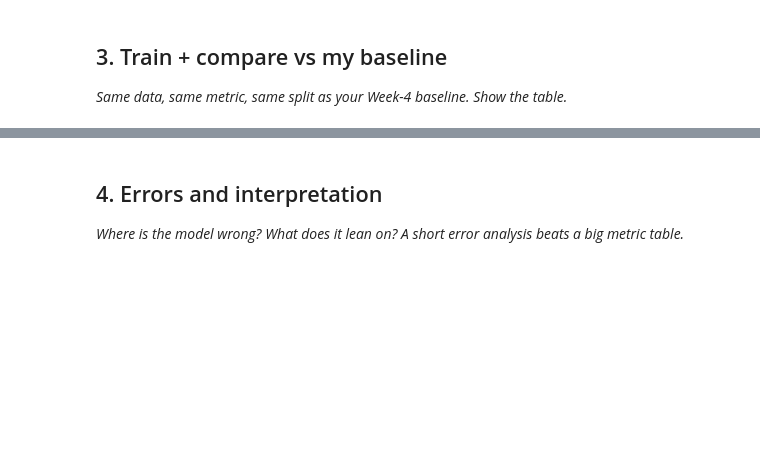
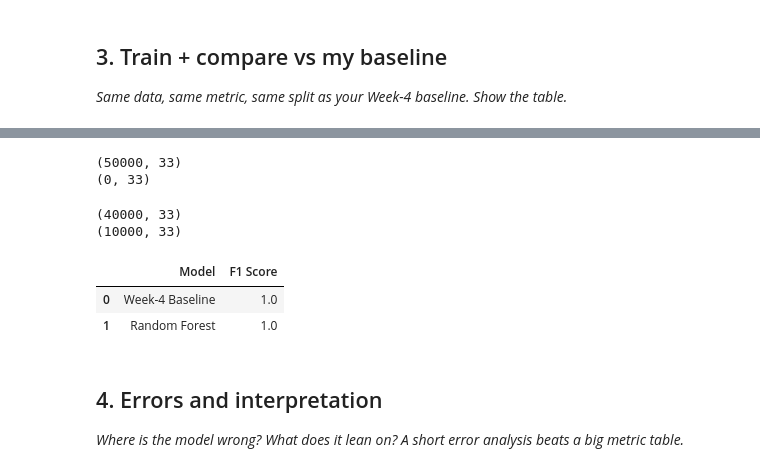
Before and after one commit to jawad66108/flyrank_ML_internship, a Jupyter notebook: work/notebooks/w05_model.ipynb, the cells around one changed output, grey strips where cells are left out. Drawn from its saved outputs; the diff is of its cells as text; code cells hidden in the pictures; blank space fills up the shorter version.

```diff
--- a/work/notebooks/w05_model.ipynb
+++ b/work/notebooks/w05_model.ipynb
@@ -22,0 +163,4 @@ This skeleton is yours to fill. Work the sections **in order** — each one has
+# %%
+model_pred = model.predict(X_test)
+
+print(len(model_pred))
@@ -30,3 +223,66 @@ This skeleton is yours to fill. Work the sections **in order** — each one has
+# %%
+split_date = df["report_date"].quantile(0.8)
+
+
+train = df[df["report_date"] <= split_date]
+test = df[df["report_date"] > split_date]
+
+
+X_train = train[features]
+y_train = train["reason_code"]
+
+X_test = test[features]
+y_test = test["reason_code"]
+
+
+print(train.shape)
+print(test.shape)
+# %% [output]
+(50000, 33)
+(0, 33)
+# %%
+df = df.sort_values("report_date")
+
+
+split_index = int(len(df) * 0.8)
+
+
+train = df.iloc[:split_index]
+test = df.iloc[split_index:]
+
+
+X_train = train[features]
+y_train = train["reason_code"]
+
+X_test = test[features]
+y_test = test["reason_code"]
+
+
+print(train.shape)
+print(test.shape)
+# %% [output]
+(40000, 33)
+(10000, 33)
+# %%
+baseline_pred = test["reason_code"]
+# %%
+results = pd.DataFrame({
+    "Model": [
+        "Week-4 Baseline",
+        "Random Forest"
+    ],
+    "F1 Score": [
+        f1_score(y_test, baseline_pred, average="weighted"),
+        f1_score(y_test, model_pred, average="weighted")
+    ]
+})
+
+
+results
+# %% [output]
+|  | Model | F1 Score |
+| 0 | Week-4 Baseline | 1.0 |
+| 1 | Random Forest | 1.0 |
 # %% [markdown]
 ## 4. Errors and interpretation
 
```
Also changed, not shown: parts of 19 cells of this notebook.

◇ ◇ ◇ ◇

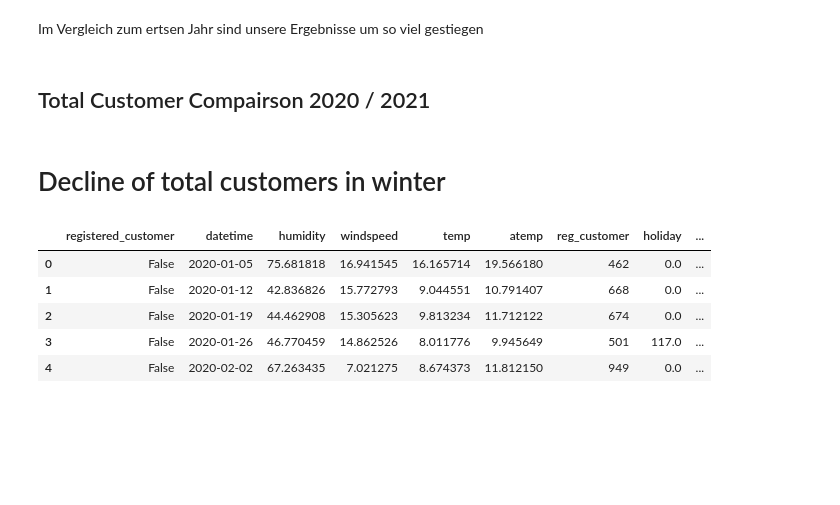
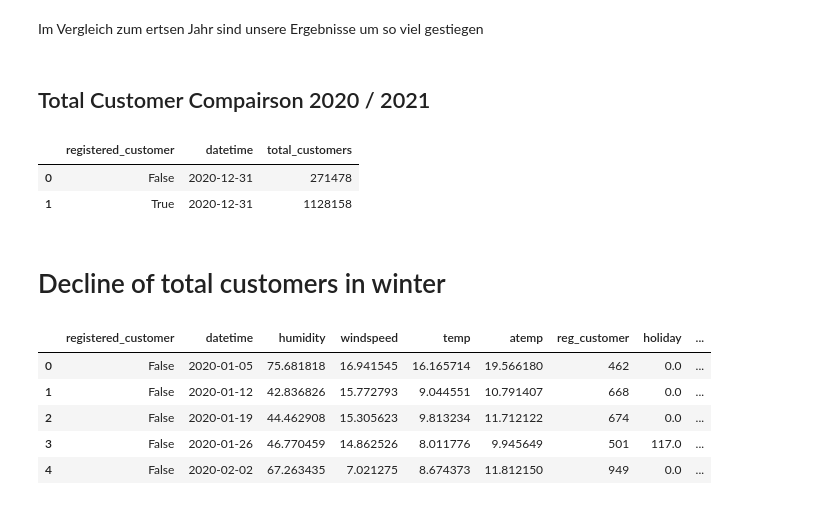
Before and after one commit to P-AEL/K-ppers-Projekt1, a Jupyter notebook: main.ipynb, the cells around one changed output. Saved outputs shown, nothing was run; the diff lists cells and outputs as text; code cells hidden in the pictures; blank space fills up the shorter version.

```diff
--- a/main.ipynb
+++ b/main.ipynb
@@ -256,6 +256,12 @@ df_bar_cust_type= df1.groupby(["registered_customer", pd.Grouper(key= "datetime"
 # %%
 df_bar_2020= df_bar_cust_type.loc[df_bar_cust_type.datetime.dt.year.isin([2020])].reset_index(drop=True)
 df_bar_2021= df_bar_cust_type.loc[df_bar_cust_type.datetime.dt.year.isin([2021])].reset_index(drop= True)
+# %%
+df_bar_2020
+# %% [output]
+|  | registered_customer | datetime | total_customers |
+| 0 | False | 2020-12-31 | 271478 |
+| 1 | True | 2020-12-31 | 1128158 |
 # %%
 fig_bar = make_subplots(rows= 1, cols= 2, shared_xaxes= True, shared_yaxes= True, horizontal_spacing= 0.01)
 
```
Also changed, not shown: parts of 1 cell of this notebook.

◇ ◇ ◇ ◇

**Work request**
Wherever the word "sections" occurs in a line of the listing, copy that line.

**Exercise answer**
@@ -22,0 +163,4 @@ This skeleton is yours to fill. Work the sections **in order** — each one has
@@ -30,3 +223,66 @@ This skeleton is yours to fill. Work the sections **in order** — each one has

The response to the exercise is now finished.